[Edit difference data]

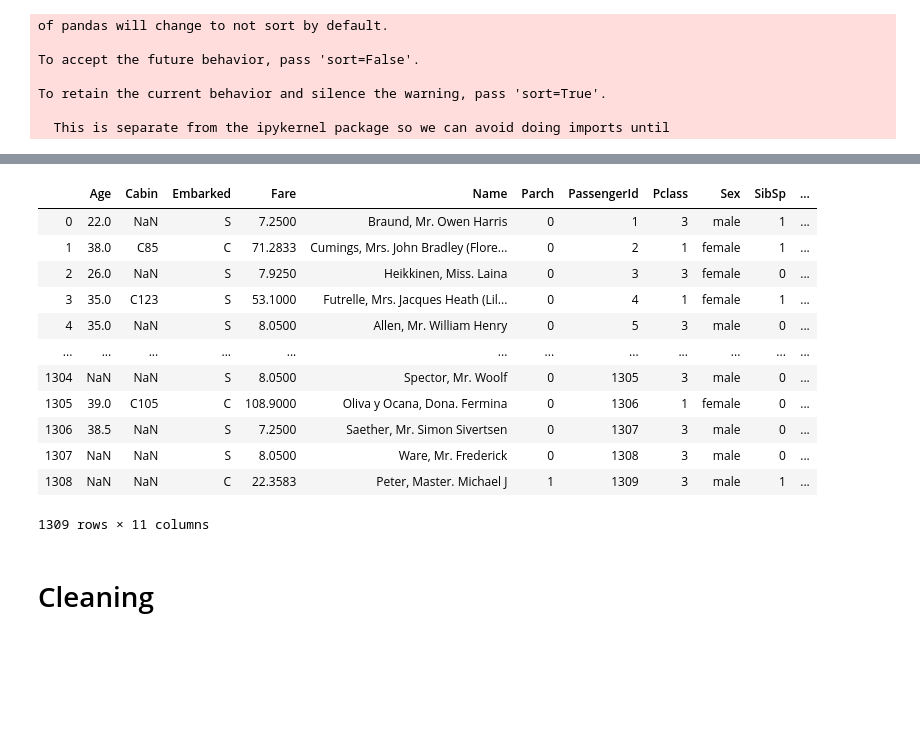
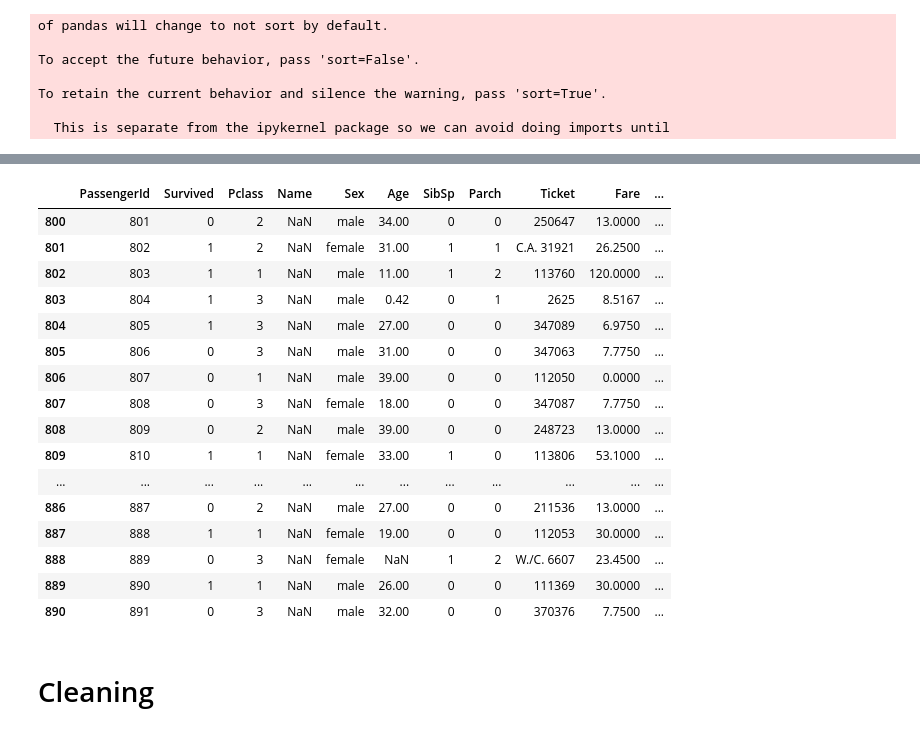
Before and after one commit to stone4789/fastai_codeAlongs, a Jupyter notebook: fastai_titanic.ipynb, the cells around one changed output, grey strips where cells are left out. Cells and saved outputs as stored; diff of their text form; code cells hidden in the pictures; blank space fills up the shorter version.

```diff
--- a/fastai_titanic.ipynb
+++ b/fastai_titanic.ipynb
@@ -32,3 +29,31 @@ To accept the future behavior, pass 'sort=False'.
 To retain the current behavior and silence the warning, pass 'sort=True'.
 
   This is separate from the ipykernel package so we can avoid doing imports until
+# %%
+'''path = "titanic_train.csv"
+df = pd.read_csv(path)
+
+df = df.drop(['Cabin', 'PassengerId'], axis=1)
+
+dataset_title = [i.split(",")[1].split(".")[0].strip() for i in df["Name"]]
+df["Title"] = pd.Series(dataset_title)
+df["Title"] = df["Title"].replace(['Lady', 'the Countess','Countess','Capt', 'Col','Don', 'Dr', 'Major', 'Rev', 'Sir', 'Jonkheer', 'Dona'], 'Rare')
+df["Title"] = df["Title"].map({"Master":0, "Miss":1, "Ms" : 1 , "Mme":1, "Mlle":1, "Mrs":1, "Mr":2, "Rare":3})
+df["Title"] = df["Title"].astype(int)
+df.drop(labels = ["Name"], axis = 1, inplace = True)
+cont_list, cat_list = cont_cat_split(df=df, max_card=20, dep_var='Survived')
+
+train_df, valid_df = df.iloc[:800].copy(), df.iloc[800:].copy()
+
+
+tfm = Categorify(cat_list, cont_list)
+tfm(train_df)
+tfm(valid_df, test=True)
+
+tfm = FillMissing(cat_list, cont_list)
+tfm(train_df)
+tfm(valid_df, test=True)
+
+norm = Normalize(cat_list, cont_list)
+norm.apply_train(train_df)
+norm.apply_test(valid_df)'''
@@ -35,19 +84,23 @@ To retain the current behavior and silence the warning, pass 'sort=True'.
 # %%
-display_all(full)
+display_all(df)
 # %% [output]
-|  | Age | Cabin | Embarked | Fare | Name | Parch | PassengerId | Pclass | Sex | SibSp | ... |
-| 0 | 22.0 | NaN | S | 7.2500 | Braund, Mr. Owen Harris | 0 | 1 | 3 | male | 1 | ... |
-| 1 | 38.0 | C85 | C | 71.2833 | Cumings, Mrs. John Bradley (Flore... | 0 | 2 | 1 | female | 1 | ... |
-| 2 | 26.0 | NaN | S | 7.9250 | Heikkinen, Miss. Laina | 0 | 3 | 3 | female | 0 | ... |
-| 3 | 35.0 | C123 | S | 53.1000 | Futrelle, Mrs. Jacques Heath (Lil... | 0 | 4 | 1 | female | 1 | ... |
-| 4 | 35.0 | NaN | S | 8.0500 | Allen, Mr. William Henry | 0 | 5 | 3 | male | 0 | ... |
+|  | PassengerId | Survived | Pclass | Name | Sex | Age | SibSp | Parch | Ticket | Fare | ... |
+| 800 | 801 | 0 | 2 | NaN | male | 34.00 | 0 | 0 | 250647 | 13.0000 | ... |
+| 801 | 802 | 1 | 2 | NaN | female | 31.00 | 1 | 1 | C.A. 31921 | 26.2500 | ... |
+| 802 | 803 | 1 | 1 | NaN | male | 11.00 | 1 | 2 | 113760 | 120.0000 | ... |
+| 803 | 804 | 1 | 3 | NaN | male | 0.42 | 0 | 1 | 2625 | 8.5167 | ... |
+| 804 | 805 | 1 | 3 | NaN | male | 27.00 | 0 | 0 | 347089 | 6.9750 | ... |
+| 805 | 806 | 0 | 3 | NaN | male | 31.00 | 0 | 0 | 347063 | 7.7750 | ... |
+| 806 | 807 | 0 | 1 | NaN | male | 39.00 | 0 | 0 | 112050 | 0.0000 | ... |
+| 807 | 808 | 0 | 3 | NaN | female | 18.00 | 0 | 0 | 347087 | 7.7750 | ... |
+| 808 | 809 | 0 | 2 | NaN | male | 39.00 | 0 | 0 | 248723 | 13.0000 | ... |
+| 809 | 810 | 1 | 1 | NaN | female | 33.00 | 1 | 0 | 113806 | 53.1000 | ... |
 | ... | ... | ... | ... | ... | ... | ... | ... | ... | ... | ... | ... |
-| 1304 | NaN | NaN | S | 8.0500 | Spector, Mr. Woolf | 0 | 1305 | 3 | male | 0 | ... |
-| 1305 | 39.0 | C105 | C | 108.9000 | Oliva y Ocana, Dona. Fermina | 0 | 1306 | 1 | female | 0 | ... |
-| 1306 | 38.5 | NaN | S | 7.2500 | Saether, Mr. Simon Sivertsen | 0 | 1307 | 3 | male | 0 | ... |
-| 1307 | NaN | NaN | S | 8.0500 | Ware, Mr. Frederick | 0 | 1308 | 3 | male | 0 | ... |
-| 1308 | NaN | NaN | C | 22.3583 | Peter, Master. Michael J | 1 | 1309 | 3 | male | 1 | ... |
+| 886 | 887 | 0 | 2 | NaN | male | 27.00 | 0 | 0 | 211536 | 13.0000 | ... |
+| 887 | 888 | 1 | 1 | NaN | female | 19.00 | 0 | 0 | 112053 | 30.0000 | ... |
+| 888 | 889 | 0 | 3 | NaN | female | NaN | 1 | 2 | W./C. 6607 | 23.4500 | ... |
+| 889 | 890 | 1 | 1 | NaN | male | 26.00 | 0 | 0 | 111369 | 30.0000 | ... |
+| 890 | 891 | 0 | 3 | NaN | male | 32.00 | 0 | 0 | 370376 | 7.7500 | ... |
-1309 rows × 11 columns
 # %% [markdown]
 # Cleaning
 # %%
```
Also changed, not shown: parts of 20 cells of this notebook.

* **Exercise**: Filter these records, keeping every line where the word "True" occurs.

* **Result for this task**:
 To retain the current behavior and silence the warning, pass 'sort=True'.
+df.drop(labels = ["Name"], axis = 1, inplace = True)
+tfm(valid_df, test=True)
+tfm(valid_df, test=True)
@@ -35,19 +84,23 @@ To retain the current behavior and silence the warning, pass 'sort=True'.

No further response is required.